Thyroid hormone receptor (TR) beta gene mutations identified in patients with resistance to thyroid hormone (RTH) revealed two clusters ("hot" areas) of mutations (RTHmut) in the triiodothyronine (T3)-binding domain. Furthermore, 45% of RTHmuts and 90% of recurring mutations are located in CpG dinucleotides ("hot spots"). To investigate why the region between the two hot areas lacks RTHmuts, we produced 10 artificial mutant TR beta s (ARTmut) in this "cold" region according to the hot spot rule (C-->T or G-->A substitutions in CpGs). The properties of ARTmuts were compared with those of six RTHmuts.
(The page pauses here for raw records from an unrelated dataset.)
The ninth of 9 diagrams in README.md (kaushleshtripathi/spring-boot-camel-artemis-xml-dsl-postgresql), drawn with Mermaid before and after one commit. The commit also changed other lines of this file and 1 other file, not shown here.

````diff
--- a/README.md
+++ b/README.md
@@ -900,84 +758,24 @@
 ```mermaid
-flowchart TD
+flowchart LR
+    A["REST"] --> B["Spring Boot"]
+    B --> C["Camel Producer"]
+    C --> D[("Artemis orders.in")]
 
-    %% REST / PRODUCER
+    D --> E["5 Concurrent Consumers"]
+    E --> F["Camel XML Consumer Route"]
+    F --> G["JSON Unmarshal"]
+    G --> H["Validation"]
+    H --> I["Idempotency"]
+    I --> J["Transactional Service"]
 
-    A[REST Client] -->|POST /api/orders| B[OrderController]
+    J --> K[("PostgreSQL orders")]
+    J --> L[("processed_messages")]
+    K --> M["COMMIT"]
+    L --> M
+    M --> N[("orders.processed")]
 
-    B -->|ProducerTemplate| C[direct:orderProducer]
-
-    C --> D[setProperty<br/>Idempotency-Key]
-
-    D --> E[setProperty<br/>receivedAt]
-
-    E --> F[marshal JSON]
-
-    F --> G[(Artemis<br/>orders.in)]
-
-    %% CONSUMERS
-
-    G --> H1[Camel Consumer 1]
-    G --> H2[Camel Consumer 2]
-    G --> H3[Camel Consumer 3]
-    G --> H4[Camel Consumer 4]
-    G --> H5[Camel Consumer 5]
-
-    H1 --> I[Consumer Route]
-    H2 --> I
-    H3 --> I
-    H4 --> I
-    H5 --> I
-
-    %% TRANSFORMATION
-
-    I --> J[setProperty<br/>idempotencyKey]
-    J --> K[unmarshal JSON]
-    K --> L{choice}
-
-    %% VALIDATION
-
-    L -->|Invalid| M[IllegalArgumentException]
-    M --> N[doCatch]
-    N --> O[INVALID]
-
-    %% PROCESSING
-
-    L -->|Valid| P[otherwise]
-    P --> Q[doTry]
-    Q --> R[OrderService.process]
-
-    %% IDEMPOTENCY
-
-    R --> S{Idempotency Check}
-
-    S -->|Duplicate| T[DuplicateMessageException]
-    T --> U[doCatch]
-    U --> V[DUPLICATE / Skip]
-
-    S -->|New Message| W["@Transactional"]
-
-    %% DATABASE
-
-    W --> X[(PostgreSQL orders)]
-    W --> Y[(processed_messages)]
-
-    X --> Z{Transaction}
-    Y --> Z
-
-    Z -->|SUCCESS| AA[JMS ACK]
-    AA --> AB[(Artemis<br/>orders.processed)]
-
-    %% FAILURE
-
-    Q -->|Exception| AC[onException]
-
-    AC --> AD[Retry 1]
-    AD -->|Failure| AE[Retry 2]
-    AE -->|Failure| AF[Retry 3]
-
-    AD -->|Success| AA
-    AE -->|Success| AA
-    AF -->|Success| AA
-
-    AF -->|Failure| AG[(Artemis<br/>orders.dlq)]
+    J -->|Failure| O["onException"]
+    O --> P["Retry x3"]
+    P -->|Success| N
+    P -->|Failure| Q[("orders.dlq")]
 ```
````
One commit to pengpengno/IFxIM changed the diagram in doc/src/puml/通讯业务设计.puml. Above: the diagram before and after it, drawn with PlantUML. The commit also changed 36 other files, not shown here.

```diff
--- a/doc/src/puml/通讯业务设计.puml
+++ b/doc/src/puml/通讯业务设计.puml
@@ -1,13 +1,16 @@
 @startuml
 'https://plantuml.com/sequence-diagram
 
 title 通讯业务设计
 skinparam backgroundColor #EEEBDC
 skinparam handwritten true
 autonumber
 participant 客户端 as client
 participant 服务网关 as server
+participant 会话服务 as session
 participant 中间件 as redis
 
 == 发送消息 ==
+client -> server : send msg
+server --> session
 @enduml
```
Among all RTHmuts, R320H manifesting a mild form of RTH showed the least impairment of T3-binding affinity (Ka). In contrast, Ka was normal in six ARTmuts (group A), reduced to a lesser extent than R320H in three (group B), and one that was truncated (R410X) did not bind T3. All RTHmuts had impaired ability to transactivate T3-responsive elements and exhibited a strong dominant negative effect on cotransfected wild-type TR beta. Group B and A ARTmuts had minimally impaired or normal transactivation and weak or no dominant negative effect, respectively. R410X showed neither transactivation nor dominant negative effect. Natural mutations expected to occur in the cold region of TR beta should fail to manifest as RTH (group A) or should escape detection (group B) since the serum thyroid hormone levels required to compensate for the reduced binding affinity should be inferior to those found in subjects with R320H. R410X would manifest RTH only in the homozygote state. The cold region of the putative T3-binding domain is relatively insensitive to amino acid changes and, thus, may not be involved in a direct interaction with T3.
Y Hayashi, T Sunthornthepvarakul, S Refetoff